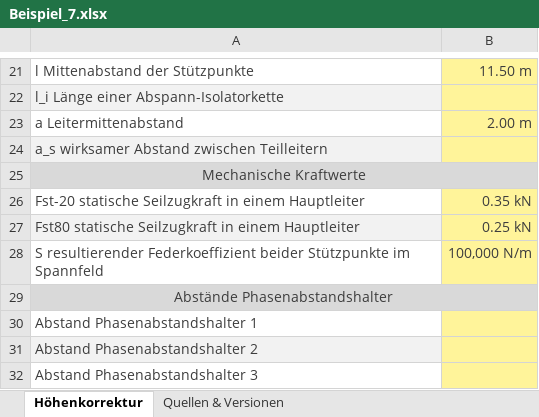
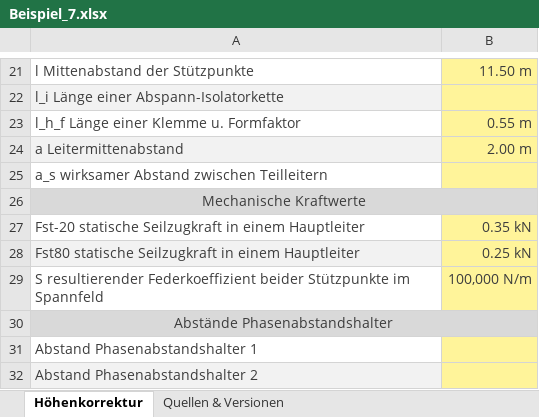
Before and after one commit to Kalandoros/Kurzschlussfestigkeit, an Excel workbook: data/Beispiel_7.xlsx, sheet Höhenkorrektur, drawn as a sheet; only a part is shown, gaps mark what is left out; the shorter side is filled out with more unchanged rows; values as stored, in another font and other column widths than the file's, no borders; addresses are those after the commit; the diff names each change by its address in the sheet, - before the commit and + after, or states it on an @@ line.

```diff
--- a/data/Beispiel_7.xlsx (sheet Höhenkorrektur)
+++ b/data/Beispiel_7.xlsx (sheet Höhenkorrektur)
+row 23: l_h_f Länge einer Klemme u. Formfaktor | 0.55 m
-A24 fill: none
+A24 fill: #F2F2F2
-A25 fill: #F2F2F2
+A25 fill: none
```
Also changed, not shown: data/Beispiel_8a.xlsx, data/Beispiel_8b.xlsx, 9 other files.
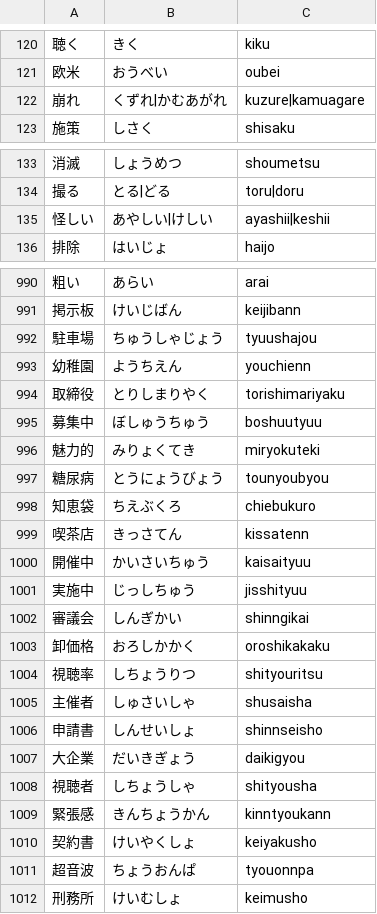
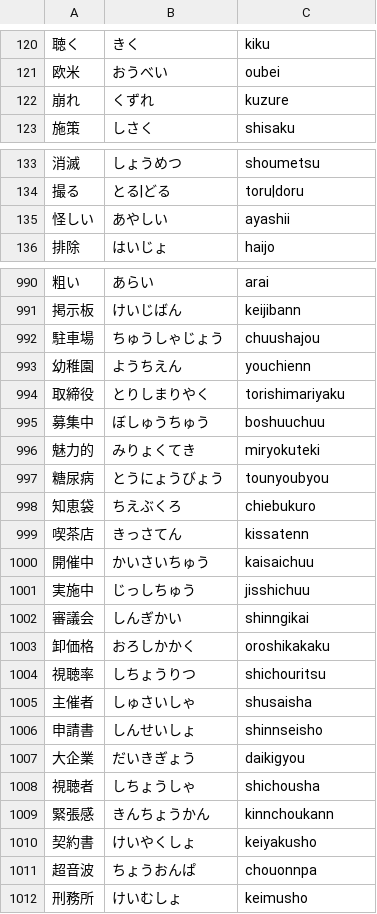
Before and after one commit to marmooo/kanji-typing, a TSV file: docs/data/8.tsv, drawn as a sheet; only a part is shown, gaps mark what is left out; the diff covers the shown part only.

```diff
--- a/docs/data/8.tsv
+++ b/docs/data/8.tsv
@@ -121,3 +121,3 @@
 欧米	おうべい	oubei
-崩れ	くずれ|かむあがれ	kuzure|kamuagare
+崩れ	くずれ	kuzure
 施策	しさく	shisaku
@@ -134,3 +134,3 @@
 撮る	とる|どる	toru|doru
-怪しい	あやしい|けしい	ayashii|keshii
+怪しい	あやしい	ayashii
 排除	はいじょ	haijo
@@ -991,6 +991,6 @@
 掲示板	けいじばん	keijibann
-駐車場	ちゅうしゃじょう	tyuushajou
+駐車場	ちゅうしゃじょう	chuushajou
 幼稚園	ようちえん	youchienn
 取締役	とりしまりやく	torishimariyaku
-募集中	ぼしゅうちゅう	boshuutyuu
+募集中	ぼしゅうちゅう	boshuuchuu
 魅力的	みりょくてき	miryokuteki
@@ -999,7 +999,7 @@
 喫茶店	きっさてん	kissatenn
-開催中	かいさいちゅう	kaisaityuu
-実施中	じっしちゅう	jisshityuu
+開催中	かいさいちゅう	kaisaichuu
+実施中	じっしちゅう	jisshichuu
 審議会	しんぎかい	shinngikai
 卸価格	おろしかかく	oroshikakaku
-視聴率	しちょうりつ	shityouritsu
+視聴率	しちょうりつ	shichouritsu
 主催者	しゅさいしゃ	shusaisha
@@ -1007,6 +1007,6 @@
 大企業	だいきぎょう	daikigyou
-視聴者	しちょうしゃ	shityousha
-緊張感	きんちょうかん	kinntyoukann
+視聴者	しちょうしゃ	shichousha
+緊張感	きんちょうかん	kinnchoukann
 契約書	けいやくしょ	keiyakusho
-超音波	ちょうおんぱ	tyouonnpa
+超音波	ちょうおんぱ	chouonnpa
 刑務所	けいむしょ	keimusho
```
Also changed, not shown: 46 edited cells elsewhere in this file, docs/data/3.tsv, docs/data/7.tsv, 17 other files.
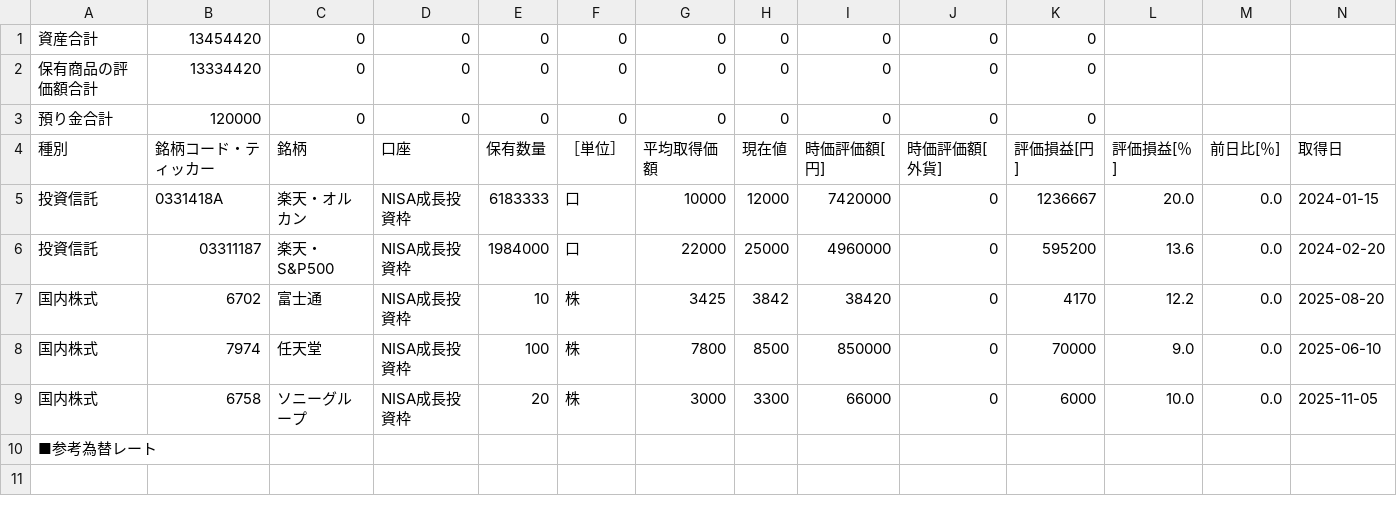
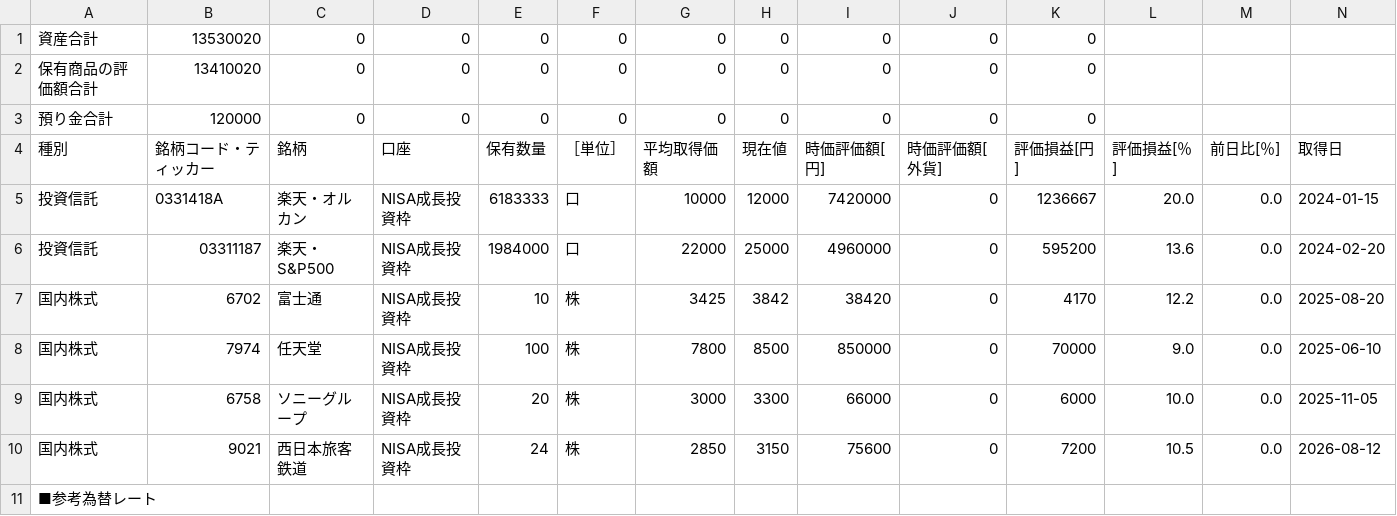
Before and after one commit to ayu0616/my-capital, a CSV file: seeds/rakuten-holdings-sample.csv, drawn as a sheet; only a part is shown; rows hold the shown columns only; the diff names each change by its address in the sheet, - before the commit and + after, or states it on an @@ line.

Commit message:
Track shareholder-benefit stock goals
Add a stock_goals table and /stock-goals page for 100-share benefit targets such as JR West. Track current shares, deadline, minimum purchase unit, monthly budget, required pace, and benefit notes; update matching goals from Rakuten CSV imports. Also cap securities holding inserts at five rows per D1 statement.

```diff
--- a/seeds/rakuten-holdings-sample.csv
+++ b/seeds/rakuten-holdings-sample.csv
-B1: 13454420
+B1: 13530020
-B2: 13334420
+B2: 13410020
+row 10: 国内株式 | 9021 | 西日本旅客鉄道 | NISA成長投資枠 | 24 | 株 | 2850 | 3150 | 75600 | 0 | 7200 | 10.5 | 0.0 | 2026-08-12
```
Also changed, not shown: 20 other files.
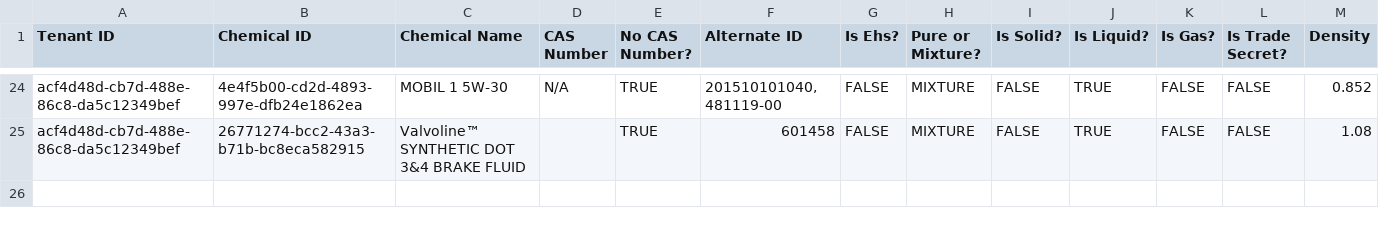
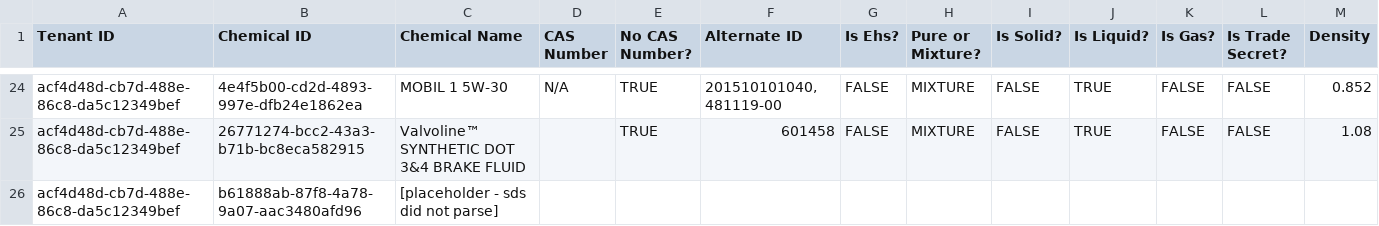
Before and after one commit to Encamp/comply-auto-ingest-23, a CSV file: lexus/CHEMICALS-chemicals.csv, drawn as a sheet; only a part is shown, gaps mark what is left out; rows hold the shown columns only; the diff names each change by its address in the sheet, - before the commit and + after, or states it on an @@ line.

Commit message:
add blank chemical and ids for fac regulatory info

```diff
--- a/lexus/CHEMICALS-chemicals.csv
+++ b/lexus/CHEMICALS-chemicals.csv
+row 26: acf4d48d-cb7d-488e-86c8-da5c12349bef | b61888ab-87f8-4a78-9a07-aac3480afd96 | [placeholder - sds did not parse]
```
Also changed, not shown: 1 other file.
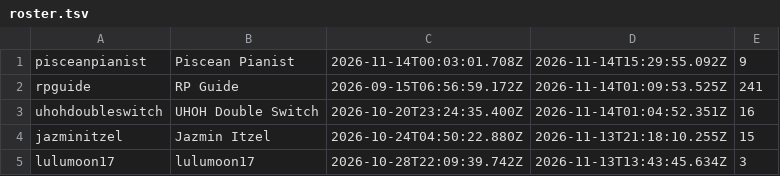
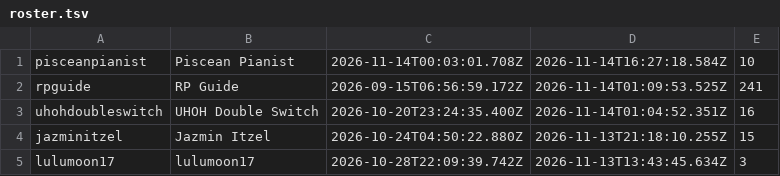
Before and after one commit to Proudkiller0015/velvet-bunny-showdown, a TSV file: data/roster.tsv, drawn as a sheet; only a part is shown.

Commit message:
roster.tsv: periodic [skip render]

```diff
--- a/data/roster.tsv
+++ b/data/roster.tsv
@@ -1,2 +1,2 @@
-pisceanpianist	Piscean Pianist	2026-11-14T00:03:01.708Z	2026-11-14T15:29:55.092Z	9
+pisceanpianist	Piscean Pianist	2026-11-14T00:03:01.708Z	2026-11-14T16:27:18.584Z	10
 rpguide	RP Guide	2026-09-15T06:56:59.172Z	2026-11-14T01:09:53.525Z	241
```
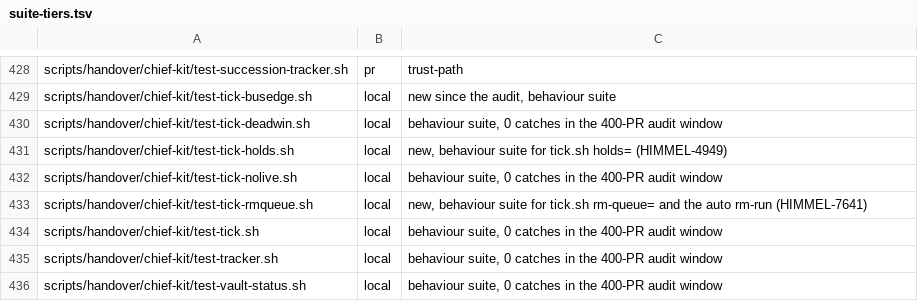
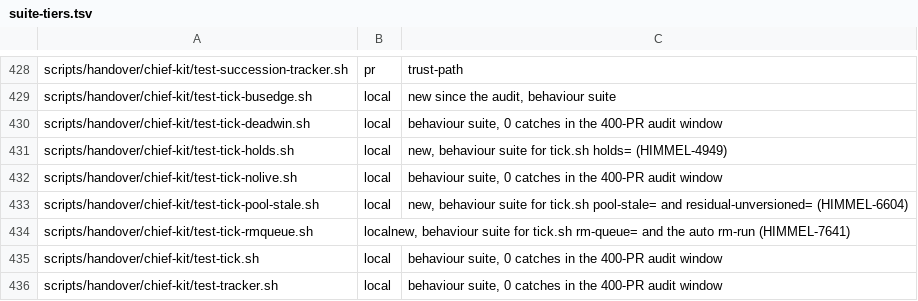
Before and after one commit to yotamleo-org/Himmel, a TSV file: scripts/ci/suite-tiers.tsv, drawn as a sheet; only a part is shown, gaps mark what is left out; the shorter side is filled out with more unchanged rows.

```diff
--- a/scripts/ci/suite-tiers.tsv
+++ b/scripts/ci/suite-tiers.tsv
@@ -432,3 +432,4 @@ scripts/handover/chief-kit/test-tick-holds.sh	local	new, behaviour suite for tic
 scripts/handover/chief-kit/test-tick-nolive.sh	local	behaviour suite, 0 catches in the 400-PR audit window
-scripts/handover/chief-kit/test-tick-rmqueue.sh	local	new, behaviour suite for tick.sh rm-queue= and the auto rm-run (HIMMEL-7641)
+scripts/handover/chief-kit/test-tick-pool-stale.sh	local	new, behaviour suite for tick.sh pool-stale= and residual-unversioned= (HIMMEL-6604)
+scripts/handover/chief-kit/test-tick-rmqueue.sh	localnew, behaviour suite for tick.sh rm-queue= and the auto rm-run (HIMMEL-7641)
 scripts/handover/chief-kit/test-tick.sh	local	behaviour suite, 0 catches in the 400-PR audit window
```
Also changed, not shown: scripts/ci/suite-durations.tsv, 9 other files.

• _BRIEF_:
Copy out all lines from the material above that contain the string "Also".

• _RESULT_:
Also changed, not shown: data/Beispiel_8a.xlsx, data/Beispiel_8b.xlsx, 9 other files.
Also changed, not shown: 46 edited cells elsewhere in this file, docs/data/3.tsv, docs/data/7.tsv, 17 other files.
Add a stock_goals table and /stock-goals page for 100-share benefit targets such as JR West. Track current shares, deadline, minimum purchase unit, monthly budget, required pace, and benefit notes; update matching goals from Rakuten CSV imports. Also cap securities holding inserts at five rows per D1 statement.
Also changed, not shown: 20 other files.
Also changed, not shown: 1 other file.
Also changed, not shown: scripts/ci/suite-durations.tsv, 9 other files.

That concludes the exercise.